Sifting Through ‘Superfoods’

I was talking to my friend Krystina the other day and she asked me to write a post about superfoods, explaining (with that loveable, exasperated look on her face) that she simply doesn’t know where to start! Sometimes, there are so many products out there claiming to be life enhancing, amazing things that we become overwhelmed and put them all in the too-hard-basket.

So what are the gems amidst the SEA of bits and pieces lining the shelves of organic/health food stores? Here are my top 5 personal favourites!

Spirulina-2 Continue reading

Advertisements

The Green Smoothie

Some time ago – never mind how long precisely – I found myself bombarded with talk (and posts) of green juices and smoothies. I wondered if this was just a trend, and not actually as all-important for our health as some were making it out to be, but – being the food/health lover that I am – I looked further into the green revolution. And jumped right on board!

Nowadays, I kick off most mornings with a green juice or smoothie, and I must say I really enjoy the ritual. In fact, the whole family shares a pitcher – my one year old Freddy is the latest addition to the craze… As soon as we pour the green goodness into our glasses, he starts hanging off us – howling with a pitiful fake cry until he has successfully acquired a bright green moustache.

 dark-green-leafy-vegetables-in-colander-elena-elisseeva Continue reading

The Lowdown on Soaking Nuts and All That Jazz

I know, I know; it all sounds very strange and silly. But the reality is the practice of soaking is very important for keeping your tummy happy (and super easy to accomplish) so stay with me!

Food52

What’s with all the soaking?

Nuts, seeds, grains and legumes all contain a nutritional inhibitor and toxic substance called phytic acid that makes them very hard to digest. Eating too much of these foods without treating them can lead to nasty things like digestive issues, mineral deficiency and bone loss, as the phytic acid latches onto calcium, magnesium, copper, iron and zinc in the intestinal tract and block their absorption and goodness.

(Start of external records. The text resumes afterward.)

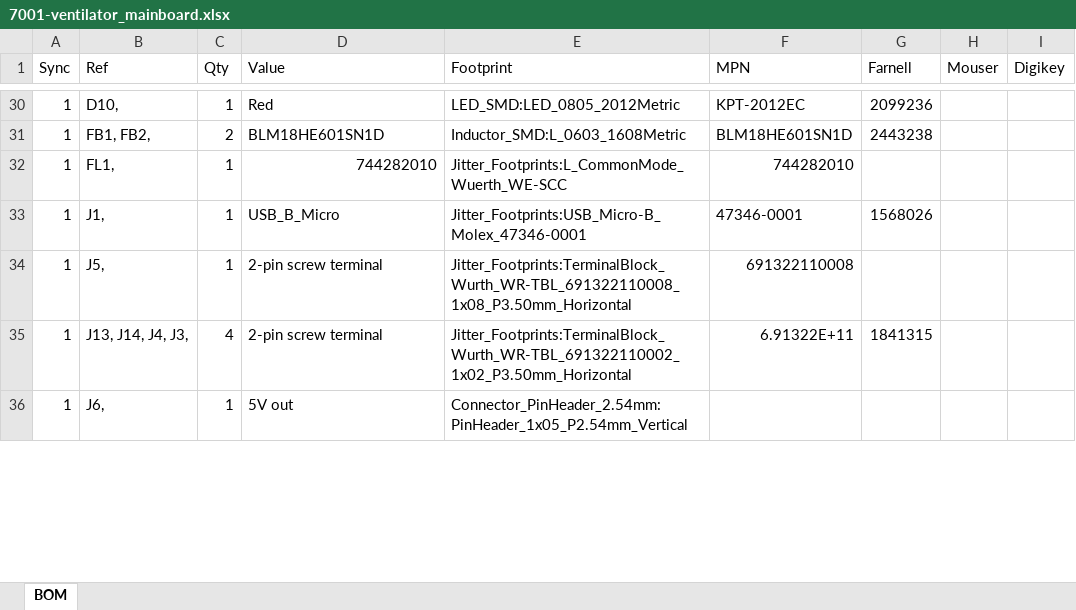
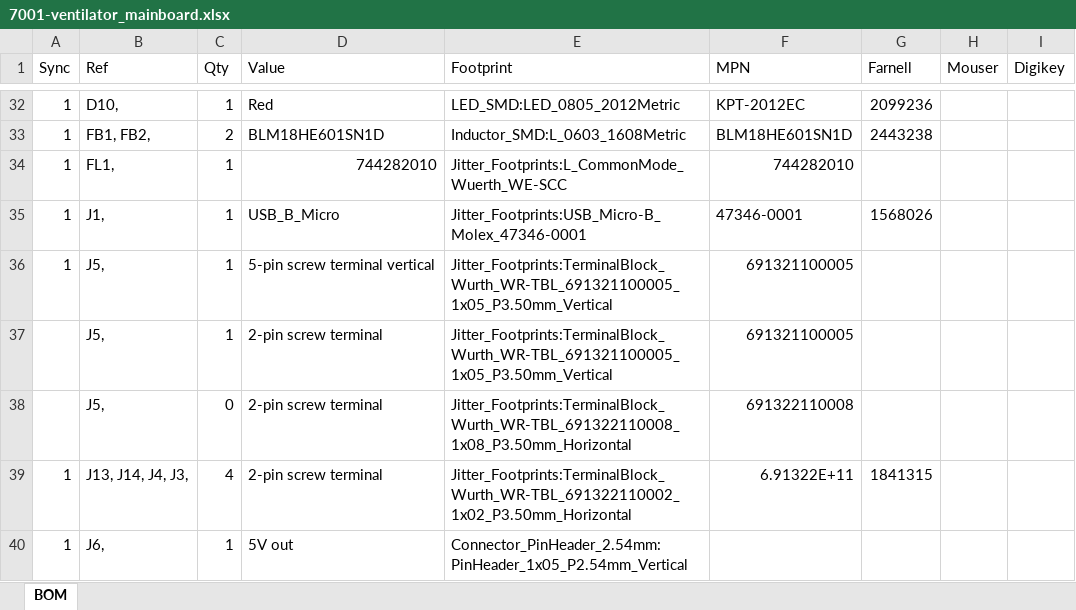
Before and after one commit to OperationAIR/electronics, an Excel workbook: pcb/7001-mainboard/7001-ventilator_mainboard.xlsx, sheet BOM, drawn as a sheet; only a part is shown, gaps mark what is left out; values as stored, in another font and other column widths than the file's, no cell formats; addresses are those after the commit; the diff covers the shown part only; the diff names each change by its address in the sheet, - before the commit and + after, or states it on an @@ line.

```diff
--- a/pcb/7001-mainboard/7001-ventilator_mainboard.xlsx (sheet BOM)
+++ b/pcb/7001-mainboard/7001-ventilator_mainboard.xlsx (sheet BOM)
-D36 (Value): 2-pin screw terminal
+D36 (Value): 5-pin screw terminal vertical
-E36 (Footprint): Jitter_Footprints:TerminalBlock_Wurth_WR-TBL_691322110008_1x08_P3.50mm_Horizontal
+E36 (Footprint): Jitter_Footprints:TerminalBlock_Wurth_WR-TBL_691321100005_1x05_P3.50mm_Vertical
-F36 (MPN): 691322110008
+F36 (MPN): 691321100005
+row 37:  | J5, | 1 | 2-pin screw terminal | Jitter_Footprints:TerminalBlock_Wurth_WR-TBL_691321100005_1x05_P3.50mm_Vertical | 691321100005
+row 38:  | J5, | 0 | 2-pin screw terminal | Jitter_Footprints:TerminalBlock_Wurth_WR-TBL_691322110008_1x08_P3.50mm_Horizontal | 691322110008
```
Also changed, not shown: 4 added rows, 1 removed row and 28 edited cells elsewhere in this sheet, cell formats, 4 other files.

You see, in the days of old, after these foods had been harvested, they were stored outside in the open and exposed to the elements, which helped to naturally break down all their bad bits and bring about germination – or sprouting. So, by the time they reached the dining table they were far more digestible! Continue reading